- **Dataset records**
◇ ◇ ◇ ◇ ◇ ◇ ◇

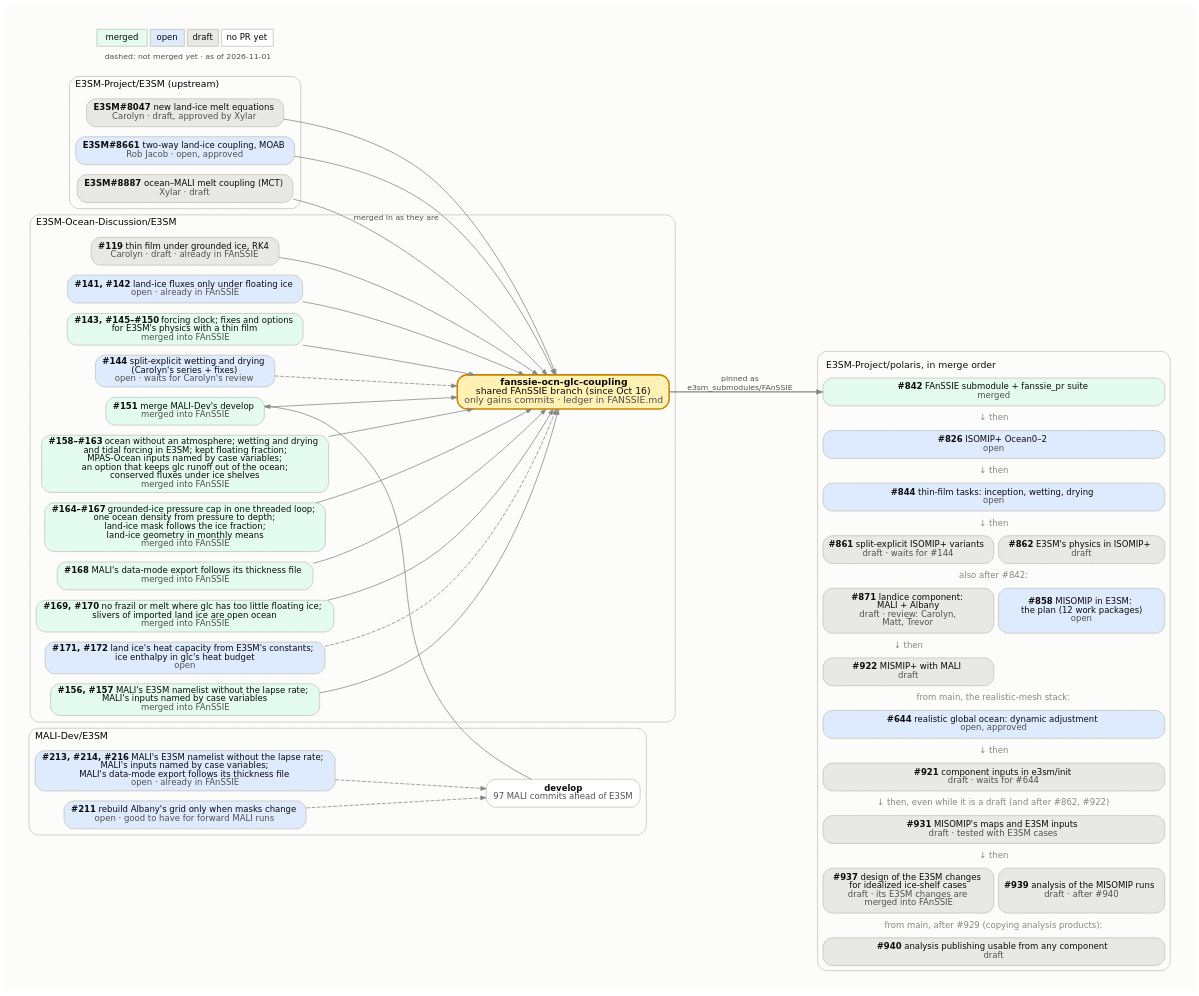
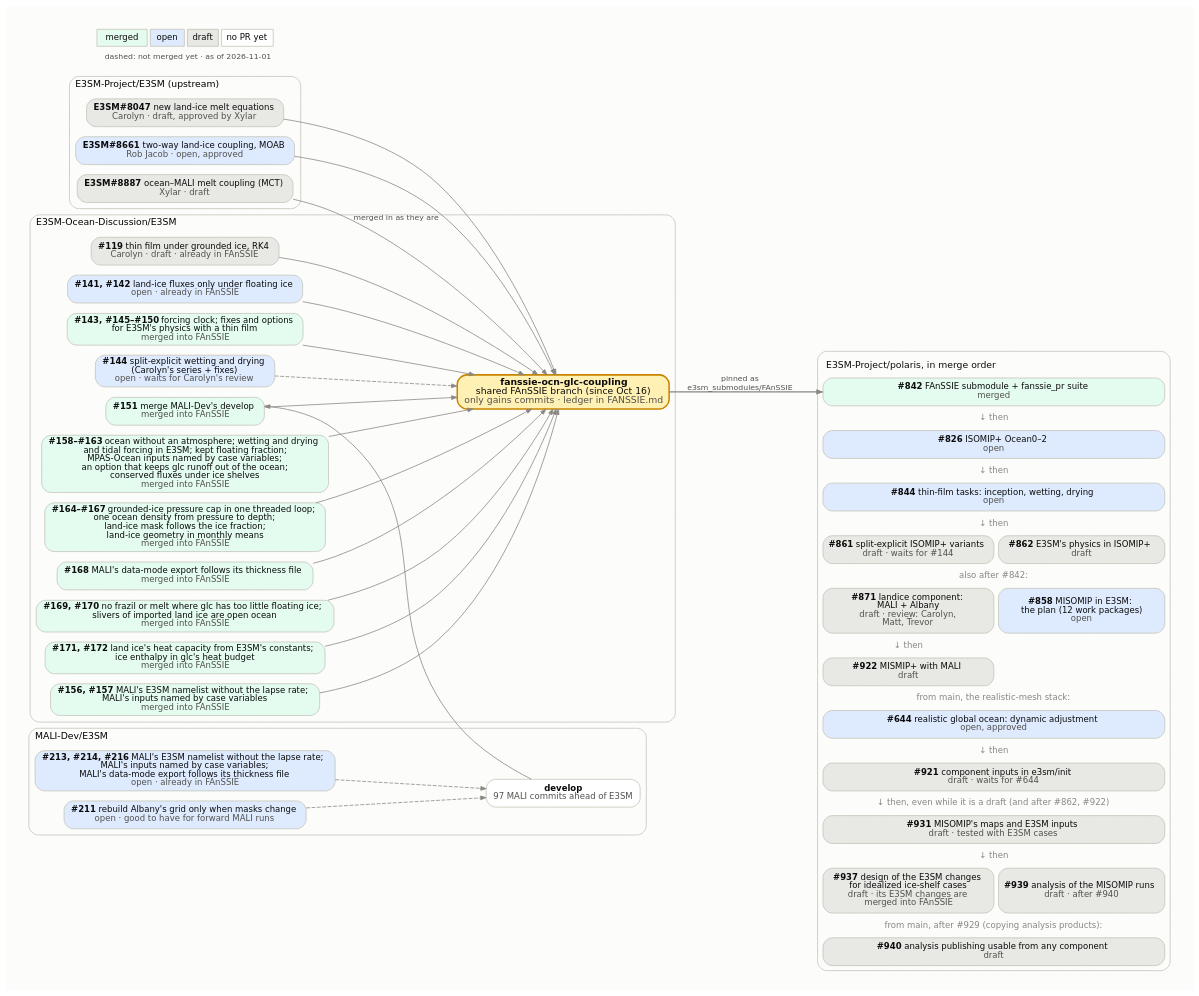
Before and after one commit to E3SM-Project/polaris: the diagram in docs/design_docs/misomip/code_flow.dot, drawn with Graphviz. The commit also changed 3 other files, not shown here.

Commit message:
Show the heat-budget fixes as merged in the MISOMIP figures

```diff
--- a/docs/design_docs/misomip/code_flow.dot
+++ b/docs/design_docs/misomip/code_flow.dot
@@ -1,113 +1,113 @@
 // How the upstream E3SM PRs, the E3SM-Ocean-Discussion PRs, the
 // fanssie-ocn-glc-coupling branch and the Polaris PRs fit together.
 //
 // Regenerate with Graphviz 14 (Chrysalis's /usr/bin/dot 2.40 lays it out
 // wider), with the text drawn as paths so it looks the same everywhere:
 //
 //     pixi exec -s graphviz dot -Tsvg:cairo code_flow.dot -o code_flow.svg
 //
 // Fill by state: merged #e3fcef, open #deebff, draft #e8e8e4, no PR yet
 // #ffffff. Dashed edges into the FAnSSIE branch mark PRs not merged into it
 // yet. The Polaris side is one HTML-table node, in merge order, because
 // Graphviz would not keep separate boxes in that order. Update the date in
 // the legend.
 digraph fanssie {
   rankdir=LR;
   bgcolor="#fcfcfb";
   pad=0.3;
   nodesep=0.18;
   ranksep=0.7;
   fontname="DejaVu Sans";
   node [shape=box, style="rounded,filled", fontname="DejaVu Sans",
         fontsize=11, color="#c3c2b7", fontcolor="#0b0b0b", penwidth=1,
         margin="0.12,0.06"];
   edge [color="#898781", arrowsize=0.7, fontname="DejaVu Sans",
         fontsize=10, fontcolor="#52514e"];
 
   subgraph cluster_upstream {
     label="E3SM-Project/E3SM (upstream)";
     labeljust=l; fontsize=12; color="#c3c2b7"; style="rounded";
     e8047 [label=<<b>E3SM#8047</b>  new land-ice melt equations<br/><font color="#52514e">Carolyn · draft, approved by Xylar</font>>, fillcolor="#e8e8e4"];
     e8661 [label=<<b>E3SM#8661</b>  two-way land-ice coupling, MOAB<br/><font color="#52514e">Rob Jacob · open, approved</font>>, fillcolor="#deebff"];
     e8887 [label=<<b>E3SM#8887</b>  ocean–MALI melt coupling (MCT)<br/><font color="#52514e">Xylar · draft</font>>, fillcolor="#e8e8e4"];
   }
 
   subgraph cluster_malidev {
     label="MALI-Dev/E3SM";
     labeljust=l; fontsize=12; color="#c3c2b7"; style="rounded";
     malidev [label=<<b>develop</b><br/><font color="#52514e">97 MALI commits ahead of E3SM</font>>, fillcolor="#ffffff"];
     m213 [label=<<b>#213, #214, #216</b>  MALI's E3SM namelist without the lapse rate;<br/>MALI's inputs named by case variables;<br/>MALI's data-mode export follows its thickness file<br/><font color="#52514e">open · already in FAnSSIE</font>>, fillcolor="#deebff"];
     m211 [label=<<b>#211</b>  rebuild Albany's grid only when masks change<br/><font color="#52514e">open · good to have for forward MALI runs</font>>, fillcolor="#deebff"];
   }
 
   subgraph cluster_eod {
     label="E3SM-Ocean-Discussion/E3SM";
     labeljust=l; fontsize=12; color="#c3c2b7"; style="rounded";
     d119 [label=<<b>#119</b>  thin film under grounded ice, RK4<br/><font color="#52514e">Carolyn · draft · already in FAnSSIE</font>>, fillcolor="#e8e8e4"];
     d141 [label=<<b>#141, #142</b>  land-ice fluxes only under floating ice<br/><font color="#52514e">open · already in FAnSSIE</font>>, fillcolor="#deebff"];
     d143 [label=<<b>#143, #145–#150</b>  forcing clock; fixes and options<br/>for E3SM's physics with a thin film<br/><font color="#52514e">merged into FAnSSIE</font>>, fillcolor="#e3fcef"];
     d144 [label=<<b>#144</b>  split-explicit wetting and drying<br/>(Carolyn's series + fixes)<br/><font color="#52514e">open · waits for Carolyn's review</font>>, fillcolor="#deebff"];
     d151 [label=<<b>#151</b>  merge MALI-Dev's develop<br/><font color="#52514e">merged into FAnSSIE</font>>, fillcolor="#e3fcef"];
     d158 [label=<<b>#158–#163</b>  ocean without an atmosphere; wetting and drying<br/>and tidal forcing in E3SM; kept floating fraction;<br/>MPAS-Ocean inputs named by case variables;<br/>an option that keeps glc runoff out of the ocean;<br/>conserved fluxes under ice shelves<br/><font color="#52514e">merged into FAnSSIE</font>>, fillcolor="#e3fcef"];
     d164 [label=<<b>#164–#167</b>  grounded-ice pressure cap in one threaded loop;<br/>one ocean density from pressure to depth;<br/>land-ice mask follows the ice fraction;<br/>land-ice geometry in monthly means<br/><font color="#52514e">merged into FAnSSIE</font>>, fillcolor="#e3fcef"];
     d168 [label=<<b>#168</b>  MALI's data-mode export follows its thickness file<br/><font color="#52514e">merged into FAnSSIE</font>>, fillcolor="#e3fcef"];
     d169 [label=<<b>#169, #170</b>  no frazil or melt where glc has too little floating ice;<br/>slivers of imported land ice are open ocean<br/><font color="#52514e">merged into FAnSSIE</font>>, fillcolor="#e3fcef"];
-    d171 [label=<<b>#171, #172</b>  land ice's heat capacity from E3SM's constants;<br/>ice enthalpy in glc's heat budget<br/><font color="#52514e">open</font>>, fillcolor="#deebff"];
+    d171 [label=<<b>#171, #172</b>  land ice's heat capacity from E3SM's constants;<br/>ice enthalpy in glc's heat budget<br/><font color="#52514e">merged into FAnSSIE</font>>, fillcolor="#e3fcef"];
     d156 [label=<<b>#156, #157</b>  MALI's E3SM namelist without the lapse rate;<br/>MALI's inputs named by case variables<br/><font color="#52514e">merged into FAnSSIE</font>>, fillcolor="#e3fcef"];
     fanssie [label=<<b>fanssie-ocn-glc-coupling</b><br/>shared FAnSSIE branch (since Oct 16)<br/><font color="#52514e">only gains commits · ledger in FANSSIE.md</font>>,
              fillcolor="#fff0b3", penwidth=2, color="#c98500", fontsize=12];
   }
 
   polaris [shape=plaintext, style="", label=<
     <table border="1" color="#c3c2b7" style="rounded" cellborder="1" cellspacing="6" cellpadding="4" bgcolor="#fcfcfb">
       <tr><td border="0" colspan="2" align="left"><font point-size="12">E3SM-Project/polaris, in merge order</font></td></tr>
       <tr><td port="p842" bgcolor="#e3fcef" colspan="2" style="rounded" cellpadding="6"><b>#842</b>  FAnSSIE submodule + fanssie_pr suite<br/><font color="#52514e">merged</font></td></tr>
       <tr><td border="0" colspan="2"><font color="#898781">↓ then</font></td></tr>
       <tr><td port="p826" bgcolor="#deebff" colspan="2" style="rounded" cellpadding="6"><b>#826</b>  ISOMIP+ Ocean0–2<br/><font color="#52514e">open</font></td></tr>
       <tr><td border="0" colspan="2"><font color="#898781">↓ then</font></td></tr>
       <tr><td port="p844" bgcolor="#deebff" colspan="2" style="rounded" cellpadding="6"><b>#844</b>  thin-film tasks: inception, wetting, drying<br/><font color="#52514e">open</font></td></tr>
       <tr><td border="0" colspan="2"><font color="#898781">↓ then</font></td></tr>
       <tr><td port="p861" bgcolor="#e8e8e4" colspan="1" style="rounded" cellpadding="6"><b>#861</b>  split-explicit ISOMIP+ variants<br/><font color="#52514e">draft · waits for #144</font></td><td port="p862" bgcolor="#e8e8e4" colspan="1" style="rounded" cellpadding="6"><b>#862</b>  E3SM's physics in ISOMIP+<br/><font color="#52514e">draft</font></td></tr>
       <tr><td border="0" colspan="2"><font color="#898781">also after #842:</font></td></tr>
       <tr><td port="p871" bgcolor="#e8e8e4" colspan="1" style="rounded" cellpadding="6"><b>#871</b>  landice component:<br/>MALI + Albany<br/><font color="#52514e">draft · review: Carolyn,<br/>Matt, Trevor</font></td><td port="p858" bgcolor="#deebff" colspan="1" style="rounded" cellpadding="6"><b>#858</b>  MISOMIP in E3SM:<br/>the plan (12 work packages)<br/><font color="#52514e">open</font></td></tr>
       <tr><td border="0" colspan="1"><font color="#898781">↓ then</font></td><td border="0" colspan="1"></td></tr>
       <tr><td port="p922" bgcolor="#e8e8e4" colspan="1" style="rounded" cellpadding="6"><b>#922</b>  MISMIP+ with MALI<br/><font color="#52514e">draft</font></td><td border="0" colspan="1"></td></tr>
       <tr><td border="0" colspan="2"><font color="#898781">from main, the realistic-mesh stack:</font></td></tr>
       <tr><td port="p644" bgcolor="#deebff" colspan="2" style="rounded" cellpadding="6"><b>#644</b>  realistic global ocean: dynamic adjustment<br/><font color="#52514e">open, approved</font></td></tr>
       <tr><td border="0" colspan="2"><font color="#898781">↓ then</font></td></tr>
       <tr><td port="p921" bgcolor="#e8e8e4" colspan="2" style="rounded" cellpadding="6"><b>#921</b>  component inputs in e3sm/init<br/><font color="#52514e">draft · waits for #644</font></td></tr>
       <tr><td border="0" colspan="2"><font color="#898781">↓ then, even while it is a draft (and after #862, #922)</font></td></tr>
       <tr><td port="pwp56" bgcolor="#e8e8e4" colspan="2" style="rounded" cellpadding="6"><b>#931</b>  MISOMIP's maps and E3SM inputs<br/><font color="#52514e">draft · tested with E3SM cases</font></td></tr>
       <tr><td border="0" colspan="2"><font color="#898781">↓ then</font></td></tr>
       <tr><td port="pwp7" bgcolor="#e8e8e4" colspan="1" style="rounded" cellpadding="6"><b>#937</b>  design of the E3SM changes<br/>for idealized ice-shelf cases<br/><font color="#52514e">draft · its E3SM changes are<br/>merged into FAnSSIE</font></td><td port="pwp9" bgcolor="#e8e8e4" colspan="1" style="rounded" cellpadding="6"><b>#939</b>  analysis of the MISOMIP runs<br/><font color="#52514e">draft · after #940</font></td></tr>
       <tr><td border="0" colspan="2"><font color="#898781">from main, after #929 (copying analysis products):</font></td></tr>
       <tr><td port="p940" bgcolor="#e8e8e4" colspan="2" style="rounded" cellpadding="6"><b>#940</b>  analysis publishing usable from any component<br/><font color="#52514e">draft</font></td></tr>
     </table>>];
 
   e8047 -> fanssie;
   e8661 -> fanssie;
   e8887 -> fanssie [label="merged in as they are"];
   d119 -> fanssie;
   d141 -> fanssie;
   d143 -> fanssie;
   d144 -> fanssie [style=dashed];
   m211 -> malidev [style=dashed];
   m213 -> malidev [style=dashed];
   d156 -> fanssie;
   d158 -> fanssie;
   d164 -> fanssie;
   d168 -> fanssie;
   d169 -> fanssie;
-  d171 -> fanssie [style=dashed];
+  d171 -> fanssie;
   malidev -> d151 [constraint=false];
   d151 -> fanssie;
 
   fanssie -> polaris:p842 [label="pinned as
 e3sm_submodules/FAnSSIE", penwidth=1.5];
 
   legend [shape=plaintext, style="", label=<
     <table border="0" cellborder="1" cellspacing="4" cellpadding="4" color="#c3c2b7">
       <tr><td bgcolor="#e3fcef">merged</td><td bgcolor="#deebff">open</td><td bgcolor="#e8e8e4">draft</td><td bgcolor="#ffffff">no PR yet</td></tr>
       <tr><td colspan="4" border="0"><font point-size="10" color="#52514e">dashed: not merged yet · as of 2026-11-01</font></td></tr>
     </table>>];
 }
```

◇ ◇ ◇ ◇ ◇ ◇ ◇

Determine which lines above include the word "after", and report those lines in full.

Before and after one commit to E3SM-Project/polaris: the diagram in docs/design_docs/misomip/code_flow.dot, drawn with Graphviz. The commit also changed 3 other files, not shown here.
       <tr><td border="0" colspan="2"><font color="#898781">also after #842:</font></td></tr>
       <tr><td border="0" colspan="2"><font color="#898781">↓ then, even while it is a draft (and after #862, #922)</font></td></tr>
       <tr><td port="pwp7" bgcolor="#e8e8e4" colspan="1" style="rounded" cellpadding="6"><b>#937</b>  design of the E3SM changes<br/>for idealized ice-shelf cases<br/><font color="#52514e">draft · its E3SM changes are<br/>merged into FAnSSIE</font></td><td port="pwp9" bgcolor="#e8e8e4" colspan="1" style="rounded" cellpadding="6"><b>#939</b>  analysis of the MISOMIP runs<br/><font color="#52514e">draft · after #940</font></td></tr>
       <tr><td border="0" colspan="2"><font color="#898781">from main, after #929 (copying analysis products):</font></td></tr>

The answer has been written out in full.